While officially competitors, nine of them operate under vessel-sharing agreements called "alliances" that coordinate schedules and share space on ships. Meanwhile, carriers have long enjoyed leeway from anti-competition laws in most major economies, including in the European Union and in the US.
For the first time, the pandemic demonstrated just how adept the carriers have become at managing the market's supply of cargo capacity, by curtailing it when Covid-19 first shook the world's economy and then ramping it up when demand rebounded strongly, driving prices higher than ever. Shippers have chafed at how the alliances' lock on capacity - the ships, their schedules and speeds, and the millions of steel boxes in circulation - has translated into asymmetric pricing power.

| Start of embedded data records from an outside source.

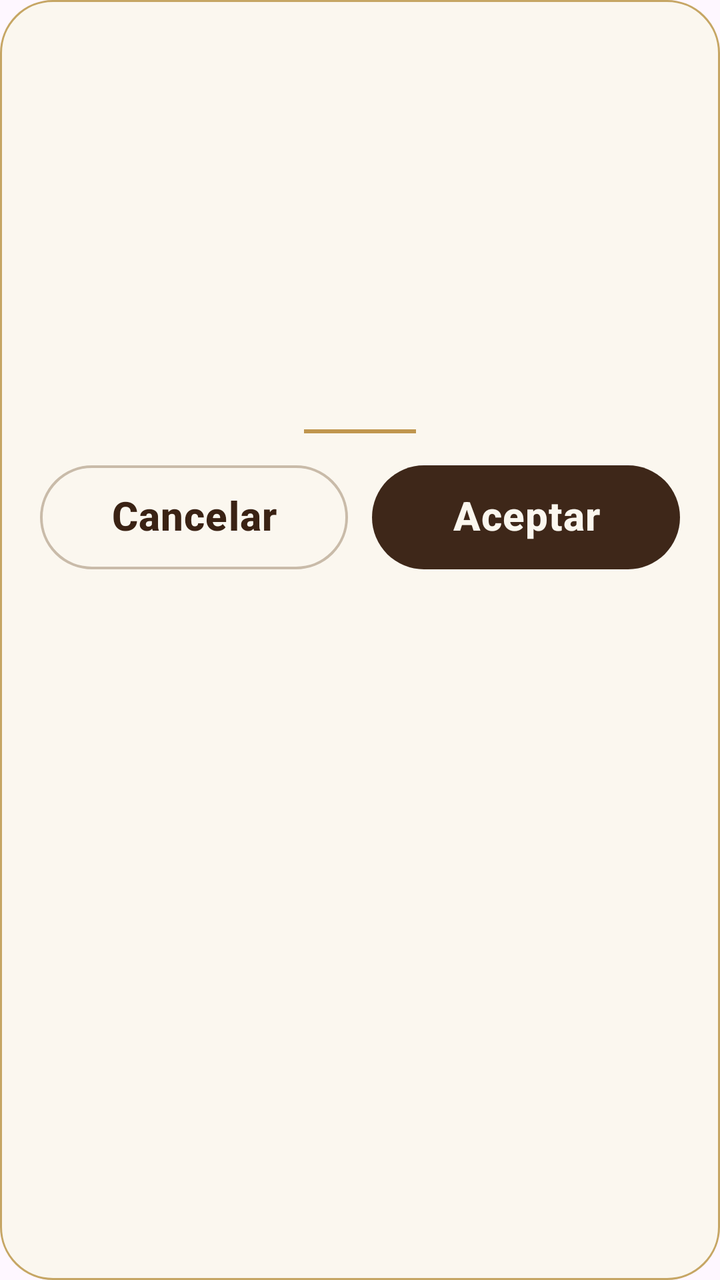
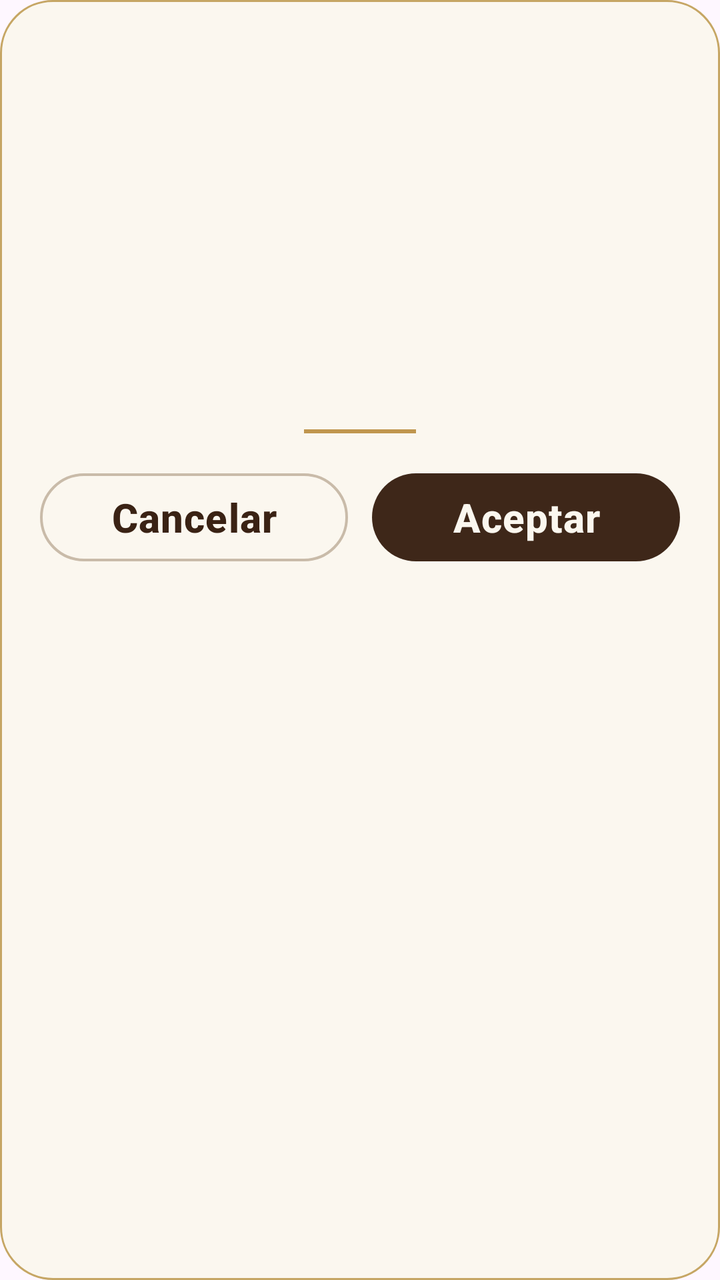

Compare the two renders of this Android layout. The source of the first and the diff that turns it into the second are given below.
<!-- AndroidManifest.xml: application theme Theme.WolopWallet -->
<!-- res/layout/dialog_app.xml -->
<?xml version="1.0" encoding="utf-8"?>
<LinearLayout xmlns:android="http://schemas.android.com/apk/res/android"
    xmlns:app="http://schemas.android.com/apk/res-auto"
    android:layout_width="match_parent"
    android:layout_height="wrap_content"
    android:background="@drawable/bg_dialog_app"
    android:gravity="center_horizontal"
    android:orientation="vertical"
    android:paddingStart="20dp"
    android:paddingTop="26dp"
    android:paddingEnd="20dp"
    android:paddingBottom="22dp">

    <FrameLayout
        android:layout_width="84dp"
        android:layout_height="84dp">

        <ImageView
            android:id="@+id/imgIconDialog"
            android:layout_width="match_parent"
            android:layout_height="match_parent"
            android:contentDescription="@null"
            android:scaleType="fitCenter" />

        <com.wolop.wallet.ui.dialogs.GifLoadingView
            android:id="@+id/gifIconoCarga"
            android:layout_width="match_parent"
            android:layout_height="match_parent"
            android:contentDescription="Cargando"
            android:visibility="gone" />
    </FrameLayout>

    <TextView
        android:id="@+id/txtTituloDialog"
        android:layout_width="wrap_content"
        android:layout_height="wrap_content"
        android:layout_marginTop="14dp"
        android:fontFamily="serif"
        android:gravity="center"
        android:includeFontPadding="false"
        android:textColor="#3A2214"
        android:textSize="31sp"
        android:textStyle="bold" />

    <TextView
        android:id="@+id/txtMensajeDialog"
        android:layout_width="wrap_content"
        android:layout_height="wrap_content"
        android:layout_marginTop="10dp"
        android:fontFamily="sans-serif"
        android:gravity="center"
        android:lineSpacingExtra="4dp"
        android:textColor="#6E5E51"
        android:textSize="21sp" />

    <View
        android:id="@+id/dividerDialog"
        android:layout_width="56dp"
        android:layout_height="2dp"
        android:layout_marginTop="16dp"
        android:background="#C0964E" />

    <LinearLayout
        android:id="@+id/botonesDialog"
        android:layout_width="match_parent"
        android:layout_height="wrap_content"
        android:layout_marginTop="16dp"
        android:orientation="horizontal">

        <Button
            android:id="@+id/btnNegativeDialog"
            android:layout_width="0dp"
            android:layout_height="52dp"
            android:layout_weight="1"
            android:background="@drawable/bg_dialog_button_secondary"
            app:backgroundTint="@null"
            android:fontFamily="sans-serif-medium"
            android:gravity="center"
            android:includeFontPadding="false"
            android:letterSpacing="0.02"
            android:text="Cancelar"
            android:textAllCaps="false"
            android:textColor="#3A2214"
            android:textSize="20sp"
            android:textStyle="bold" />

        <View
            android:id="@+id/separadorBotones"
            android:layout_width="12dp"
            android:layout_height="1dp" />

        <Button
            android:id="@+id/btnPositiveDialog"
            android:layout_width="0dp"
            android:layout_height="52dp"
            android:layout_weight="1"
            android:background="@drawable/bg_dialog_button_primary"
            app:backgroundTint="@null"
            android:fontFamily="sans-serif-medium"
            android:gravity="center"
            android:includeFontPadding="false"
            android:letterSpacing="0.02"
            android:text="Aceptar"
            android:textAllCaps="false"
            android:textColor="#FBF7EF"
            android:textSize="20sp"
            android:textStyle="bold" />
    </LinearLayout>
</LinearLayout>
<!-- resources referenced by this layout -->
<resources>
  <!-- drawable bg_dialog_app (drawable) -->
  <shape xmlns:android="http://schemas.android.com/apk/res/android"
      android:shape="rectangle">
      <solid android:color="#FBF7EF" />
      <stroke
          android:width="1dp"
          android:color="#C6A664" />
      <corners android:radius="26dp" />
  </shape>
  <!-- drawable bg_dialog_button_primary (drawable) -->
  <shape xmlns:android="http://schemas.android.com/apk/res/android"
      android:shape="rectangle">
      <solid android:color="#3E2719" />
      <corners android:radius="999dp" />
  </shape>
  <!-- drawable bg_dialog_button_secondary (drawable) -->
  <shape xmlns:android="http://schemas.android.com/apk/res/android"
      android:shape="rectangle">
      <solid android:color="#FBF7EF" />
      <stroke
          android:width="1.2dp"
          android:color="#C9BBA9" />
      <corners android:radius="999dp" />
  </shape>
  <style name="Theme.WolopWallet" parent="Base.Theme.WolopWallet" />
  <style name="Base.Theme.WolopWallet" parent="Theme.Material3.DayNight.NoActionBar">
          
          
      </style>
</resources>

<!-- the commit's change to res/layout/dialog_app.xml (unified diff, before → after) -->
@@ -67,16 +67,19 @@
         android:layout_marginTop="16dp"
         android:orientation="horizontal">
 
-        <Button
+        <com.google.android.material.button.MaterialButton
             android:id="@+id/btnNegativeDialog"
             android:layout_width="0dp"
             android:layout_height="52dp"
             android:layout_weight="1"
-            android:background="@drawable/bg_dialog_button_secondary"
-            app:backgroundTint="@null"
+            app:backgroundTint="#FBF7EF"
+            app:strokeColor="#C9BBA9"
+            app:strokeWidth="1.2dp"
+            app:cornerRadius="26dp"
             android:fontFamily="sans-serif-medium"
             android:gravity="center"
-            android:includeFontPadding="false"
+            android:maxLines="1"
+            android:ellipsize="end"
             android:letterSpacing="0.02"
             android:text="Cancelar"
             android:textAllCaps="false"
@@ -89,16 +92,17 @@
             android:layout_width="12dp"
             android:layout_height="1dp" />
 
-        <Button
+        <com.google.android.material.button.MaterialButton
             android:id="@+id/btnPositiveDialog"
             android:layout_width="0dp"
             android:layout_height="52dp"
             android:layout_weight="1"
-            android:background="@drawable/bg_dialog_button_primary"
-            app:backgroundTint="@null"
+            app:backgroundTint="#3E2719"
+            app:cornerRadius="26dp"
             android:fontFamily="sans-serif-medium"
             android:gravity="center"
-            android:includeFontPadding="false"
+            android:maxLines="1"
+            android:ellipsize="end"
             android:letterSpacing="0.02"
             android:text="Aceptar"
             android:textAllCaps="false"
<!-- resource entries referenced after the edit -->
@@ -9,21 +9,6 @@
           android:color="#C6A664" />
       <corners android:radius="26dp" />
   </shape>
-  <!-- drawable bg_dialog_button_primary (drawable) -->
-  <shape xmlns:android="http://schemas.android.com/apk/res/android"
-      android:shape="rectangle">
-      <solid android:color="#3E2719" />
-      <corners android:radius="999dp" />
-  </shape>
-  <!-- drawable bg_dialog_button_secondary (drawable) -->
-  <shape xmlns:android="http://schemas.android.com/apk/res/android"
-      android:shape="rectangle">
-      <solid android:color="#FBF7EF" />
-      <stroke
-          android:width="1.2dp"
-          android:color="#C9BBA9" />
-      <corners android:radius="999dp" />
-  </shape>
   <style name="Theme.WolopWallet" parent="Base.Theme.WolopWallet" />
   <style name="Base.Theme.WolopWallet" parent="Theme.Material3.DayNight.NoActionBar">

"This market is not working to the benefit of everybody," said Mr James Hookham, director of the Global Shippers Forum, which represents importers, exporters and cargo owners. "We believe this market needs some investigation to make sure those customers are not being abused."

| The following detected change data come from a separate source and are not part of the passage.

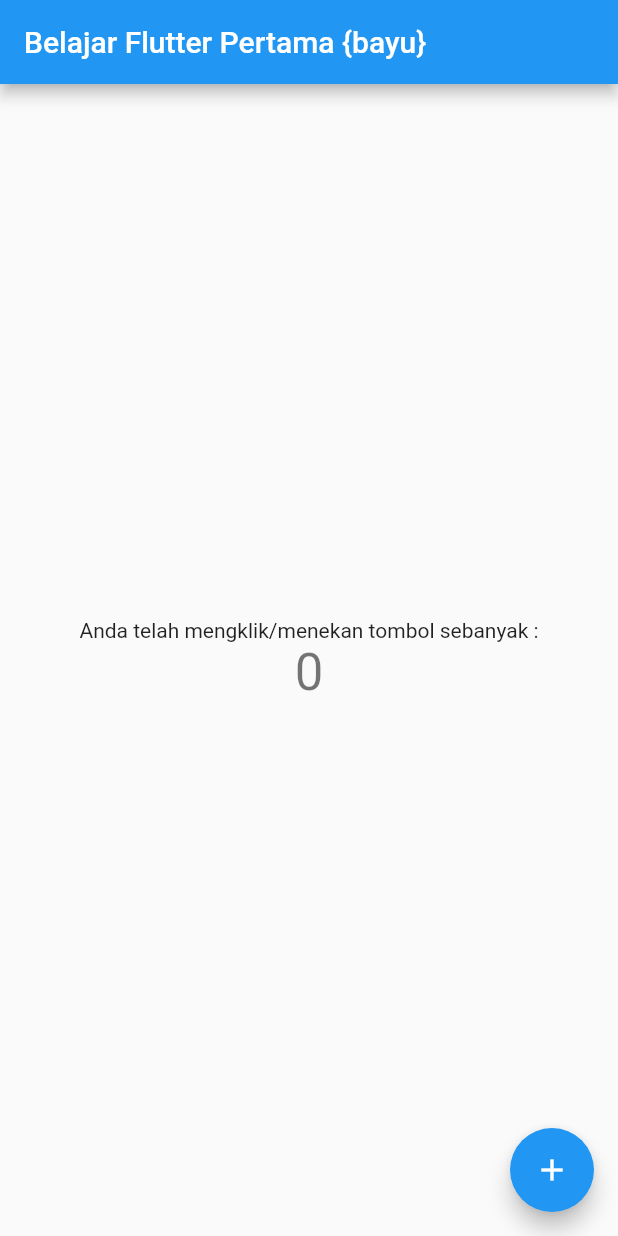
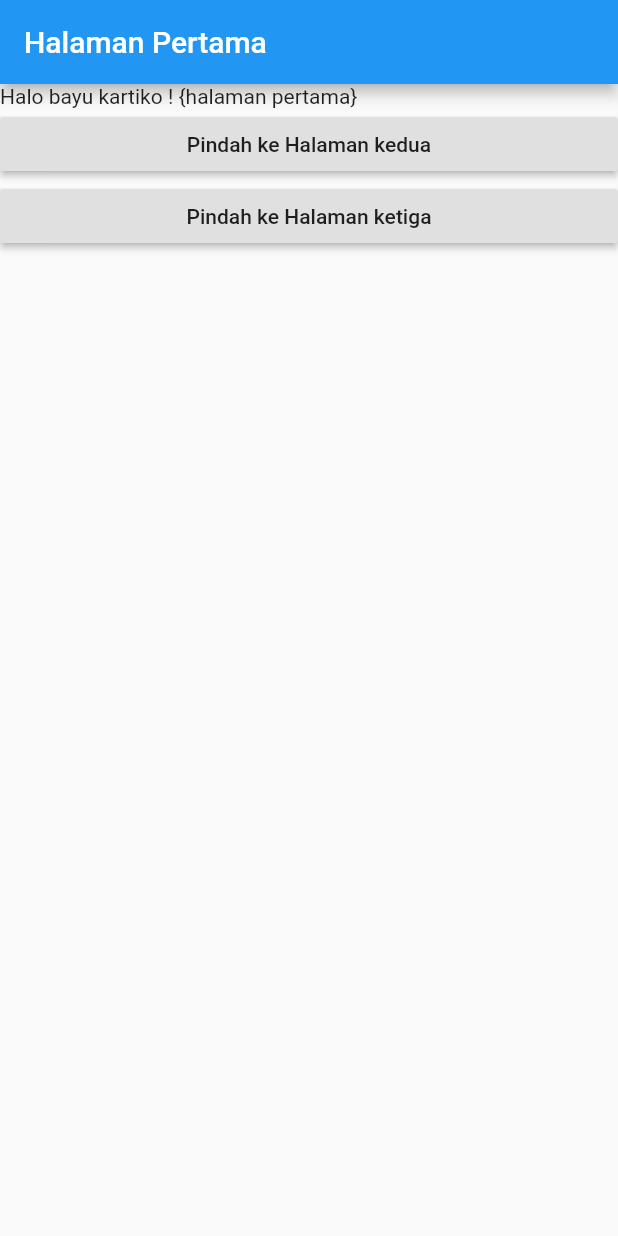
Before and after one commit to bayukartiko/belajar-flutter-pertama, a Flutter app: the screen it shows after launch, on a phone screen of 412 x 824 dp. Run offline on Flutter 3.47's test engine with Material 2 defaults, Android fonts, the phone set to English and light mode, and no system bars.

Commit message:
24 oct 2020 tugas routing pindah halaman

```diff
--- a/lib/main.dart
+++ b/lib/main.dart
@@ -1,117 +1,229 @@
+// import 'dart:js';
+
 import 'package:flutter/material.dart';
 
+// void main() {
+//   runApp(MyApp());
+// }
+
+// class MyApp extends StatelessWidget {
+//   // This widget is the root of your application.
+//   @override
+//   Widget build(BuildContext context) {
+//     return MaterialApp(
+//       title: 'Flutter Pertama',
+//       theme: ThemeData(
+//         // This is the theme of your application.
+//         //
+//         // Try running your application with "flutter run". You'll see the
+//         // application has a blue toolbar. Then, without quitting the app, try
+//         // changing the primarySwatch below to Colors.green and then invoke
+//         // "hot reload" (press "r" in the console where you ran "flutter run",
+//         // or simply save your changes to "hot reload" in a Flutter IDE).
+//         // Notice that the counter didn't reset back to zero; the application
+//         // is not restarted.
+//         primarySwatch: Colors.blue,
+//         // This makes the visual density adapt to the platform that you run
+//         // the app on. For desktop platforms, the controls will be smaller and
+//         // closer together (more dense) than on mobile platforms.
+//         visualDensity: VisualDensity.adaptivePlatformDensity,
+//       ),
+//       home: MyHomePage(title: 'Belajar Flutter Pertama {bayu}'),
+//     );
+//   }
+// }
+
+// class MyHomePage extends StatefulWidget {
+//   MyHomePage({Key key, this.title}) : super(key: key);
+
+//   // This widget is the home page of your application. It is stateful, meaning
+//   // that it has a State object (defined below) that contains fields that affect
+//   // how it looks.
+
+//   // This class is the configuration for the state. It holds the values (in this
+//   // case the title) provided by the parent (in this case the App widget) and
+//   // used by the build method of the State. Fields in a Widget subclass are
+//   // always marked "final".
+
+//   final String title;
+
+//   @override
+//   _MyHomePageState createState() => _MyHomePageState();
+// }
+
+// class _MyHomePageState extends State<MyHomePage> {
+//   int _counter = 0;
+
+//   void _incrementCounter() {
+//     setState(() {
+//       // This call to setState tells the Flutter framework that something has
+//       // changed in this State, which causes it to rerun the build method below
+//       // so that the display can reflect the updated values. If we changed
+//       // _counter without calling setState(), then the build method would not be
+//       // called again, and so nothing would appear to happen.
+//       _counter++;
+//     });
+//   }
+
+//   @override
+//   Widget build(BuildContext context) {
+//     // This method is rerun every time setState is called, for instance as done
+//     // by the _incrementCounter method above.
+//     //
+//     // The Flutter framework has been optimized to make rerunning build methods
+//     // fast, so that you can just rebuild anything that needs updating rather
+//     // than having to individually change instances of widgets.
+//     return Scaffold(
+//       appBar: AppBar(
+//         // Here we take the value from the MyHomePage object that was created by
+//         // the App.build method, and use it to set our appbar title.
+//         title: Text(widget.title),
+//       ),
+//       body: Center(
+//         // Center is a layout widget. It takes a single child and positions it
+//         // in the middle of the parent.
+//         child: Column(
+//           // Column is also a layout widget. It takes a list of children and
+//           // arranges them vertically. By default, it sizes itself to fit its
+//           // children horizontally, and tries to be as tall as its parent.
+//           //
+//           // Invoke "debug painting" (press "p" in the console, choose the
+//           // "Toggle Debug Paint" action from the Flutter Inspector in Android
+//           // Studio, or the "Toggle Debug Paint" command in Visual Studio Code)
+//           // to see the wireframe for each widget.
+//           //
+//           // Column has various properties to control how it sizes itself and
+//           // how it positions its children. Here we use mainAxisAlignment to
+//           // center the children vertically; the main axis here is the vertical
+//           // axis because Columns are vertical (the cross axis would be
+//           // horizontal).
+//           mainAxisAlignment: MainAxisAlignment.center,
+//           children: <Widget>[
+//             Text(
+//               'Anda telah mengklik/menekan tombol sebanyak :',
+//             ),
+//             Text(
+//               '$_counter',
+//               style: Theme.of(context).textTheme.headline4,
+//             ),
+//           ],
+//         ),
+//       ),
+//       floatingActionButton: FloatingActionButton(
+//         onPressed: _incrementCounter,
+//         tooltip: 'Increment',
+//         child: Icon(Icons.add),
+//       ), // This trailing comma makes auto-formatting nicer for build methods.
+//     );
+//   }
+// }
+
+// tugas routing pindah halaman 24 oct 2020
 void main() {
-  runApp(MyApp());
+  runApp(MaterialApp(
+    debugShowCheckedModeBanner: false,
+    title: 'Routing navigasi',
+    initialRoute: '/',
+    routes: {
+      '/': (context) => HalamanPertama(),
+      HalamanKedua.routeName: (context) => HalamanKedua(),
+      HalamanKetiga.routeName: (context) => HalamanKetiga(),
+    },
+  ));
 }
 
-class MyApp extends StatelessWidget {
-  // This widget is the root of your application.
+class HalamanPertama extends StatelessWidget {
   @override
   Widget build(BuildContext context) {
-    return MaterialApp(
-      title: 'Flutter Pertama',
-      theme: ThemeData(
-        // This is the theme of your application.
-        //
-        // Try running your application with "flutter run". You'll see the
-        // application has a blue toolbar. Then, without quitting the app, try
-        // changing the primarySwatch below to Colors.green and then invoke
-        // "hot reload" (press "r" in the console where you ran "flutter run",
-        // or simply save your changes to "hot reload" in a Flutter IDE).
-        // Notice that the counter didn't reset back to zero; the application
-        // is not restarted.
-        primarySwatch: Colors.blue,
-        // This makes the visual density adapt to the platform that you run
-        // the app on. For desktop platforms, the controls will be smaller and
-        // closer together (more dense) than on mobile platforms.
-        visualDensity: VisualDensity.adaptivePlatformDensity,
+    return Scaffold(
+      appBar: AppBar(
+        title: Text('Halaman Pertama'),
       ),
-      home: MyHomePage(title: 'Belajar Flutter Pertama {bayu}'),
+      body: Center(
+        child: ListView(
+          children: <Widget>[
+            Text(
+              'Halo bayu kartiko ! {halaman pertama}',
+            ),
+            RaisedButton(
+              child: Text('Pindah ke Halaman kedua'),
+              onPressed: () {
+                Navigator.pushNamed(context, HalamanKedua.routeName);
+              },
+            ),
+            RaisedButton(
+              child: Text('Pindah ke Halaman ketiga'),
+              onPressed: () {
+                Navigator.pushNamed(context, HalamanKetiga.routeName);
+              },
+            ),
+          ],
+        ),
+      ),
     );
   }
 }
 
-class MyHomePage extends StatefulWidget {
-  MyHomePage({Key key, this.title}) : super(key: key);
-
-  // This widget is the home page of your application. It is stateful, meaning
-  // that it has a State object (defined below) that contains fields that affect
-  // how it looks.
-
-  // This class is the configuration for the state. It holds the values (in this
-  // case the title) provided by the parent (in this case the App widget) and
-  // used by the build method of the State. Fields in a Widget subclass are
-  // always marked "final".
-
-  final String title;
-
+class HalamanKedua extends StatelessWidget {
+  static const String routeName = "/halamanKedua";
   @override
-  _MyHomePageState createState() => _MyHomePageState();
+  Widget build(BuildContext context) {
+    return Scaffold(
+        appBar: AppBar(
+          title: Text('Halaman Kedua'),
+        ),
+        body: Center(
+          child: ListView(
+            children: <Widget>[
+              Text(
+                'Halo bayu kartiko {halaman kedua}!',
+              ),
+              RaisedButton(
+                child: Text('Kembali'),
+                onPressed: () {
+                  Navigator.pop(context);
+                },
+              ),
+              RaisedButton(
+                child: Text('Pindah ke Halaman ketiga'),
+                onPressed: () {
+                  Navigator.pushNamed(context, HalamanKetiga.routeName);
+                },
+              ),
+            ],
+          ),
+        ));
+  }
 }
 
-class _MyHomePageState extends State<MyHomePage> {
-  int _counter = 0;
-
-  void _incrementCounter() {
-    setState(() {
-      // This call to setState tells the Flutter framework that something has
-      // changed in this State, which causes it to rerun the build method below
-      // so that the display can reflect the updated values. If we changed
-      // _counter without calling setState(), then the build method would not be
-      // called again, and so nothing would appear to happen.
-      _counter++;
-    });
-  }
-
+class HalamanKetiga extends StatelessWidget {
+  static const String routeName = "/halamanKetiga";
   @override
   Widget build(BuildContext context) {
-    // This method is rerun every time setState is called, for instance as done
-    // by the _incrementCounter method above.
-    //
-    // The Flutter framework has been optimized to make rerunning build methods
-    // fast, so that you can just rebuild anything that needs updating rather
-    // than having to individually change instances of widgets.
     return Scaffold(
-      appBar: AppBar(
-        // Here we take the value from the MyHomePage object that was created by
-        // the App.build method, and use it to set our appbar title.
-        title: Text(widget.title),
-      ),
-      body: Center(
-        // Center is a layout widget. It takes a single child and positions it
-        // in the middle of the parent.
-        child: Column(
-          // Column is also a layout widget. It takes a list of children and
-          // arranges them vertically. By default, it sizes itself to fit its
-          // children horizontally, and tries to be as tall as its parent.
-          //
-          // Invoke "debug painting" (press "p" in the console, choose the
-          // "Toggle Debug Paint" action from the Flutter Inspector in Android
-          // Studio, or the "Toggle Debug Paint" command in Visual Studio Code)
-          // to see the wireframe for each widget.
-          //
-          // Column has various properties to control how it sizes itself and
-          // how it positions its children. Here we use mainAxisAlignment to
-          // center the children vertically; the main axis here is the vertical
-          // axis because Columns are vertical (the cross axis would be
-          // horizontal).
-          mainAxisAlignment: MainAxisAlignment.center,
-          children: <Widget>[
-            Text(
-              'Anda telah mengklik/menekan tombol sebanyak :',
-            ),
-            Text(
-              '$_counter',
-              style: Theme.of(context).textTheme.headline4,
-            ),
-          ],
+        appBar: AppBar(
+          title: Text('Halaman Ketiga'),
         ),
-      ),
-      floatingActionButton: FloatingActionButton(
-        onPressed: _incrementCounter,
-        tooltip: 'Increment',
-        child: Icon(Icons.add),
-      ), // This trailing comma makes auto-formatting nicer for build methods.
-    );
+        body: Center(
+          child: ListView(
+            children: <Widget>[
+              Text(
+                'Halo bayu kartiko {halaman ketiga}!',
+              ),
+              RaisedButton(
+                child: Text('Kembali'),
+                onPressed: () {
+                  Navigator.pop(context);
+                },
+              ),
+              RaisedButton(
+                child: Text('Pindah ke Halaman kedua'),
+                onPressed: () {
+                  Navigator.pushNamed(context, HalamanKedua.routeName);
+                },
+              ),
+            ],
+          ),
+        ));
   }
 }
```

Carriers insist the high prices are an anomalous spike born of pandemic-sparked imbalances in supply and demand that will naturally resolve. Mr John Butler, chief executive of the World Shipping Council, a group representing the container lines, defended the alliances as arrangements that make the whole system work more efficiently. The council points to stronger-than-normal consumer demand in the US, and Mr Butler blames many of today's disruptions on problems with land transportation.
Regulators from the US, the EU and China met in September and determined there was so far no evidence of anti-competitive behavior in container shipping. Still, governments are on high alert as global supply chains are being pushed to the breaking point.
The US Federal Maritime Commission says it has increased monitoring of carrier alliances, to better track trends and spot potential illegal behavior, such as artificially limiting supply or not competing on prices.
In late December, the agency opened an investigation into the Taiwanese carrier Wan Hai Lines alleging relatively narrow violations of fee rules governing container returns. Beyond such steps, even the agency's chairman Daniel Maffei said that under current US law there is little regulators can do to rein in more widespread potential abuse.
Regardless of who is to blame, customers are anguishing over the situation. Smaller importers and exporters have seen their cargo getting "rolled" - bumped like passengers from an oversold flight - and sometimes canceled outright despite contractual obligations with carriers.
In the heart of Sri Lanka's apparel manufacturing belt, exporters are struggling to meet orders as carriers shift more vessels to lucrative routes connecting China to the US and Europe, said Mr Sean Van Dort from the Joint Apparel Association Forum Sri Lanka.
"Yes, they have to make money, don't get me wrong - but when you have a 10 times, 12 times, 16 times higher freight rates - there's something radically wrong," he said.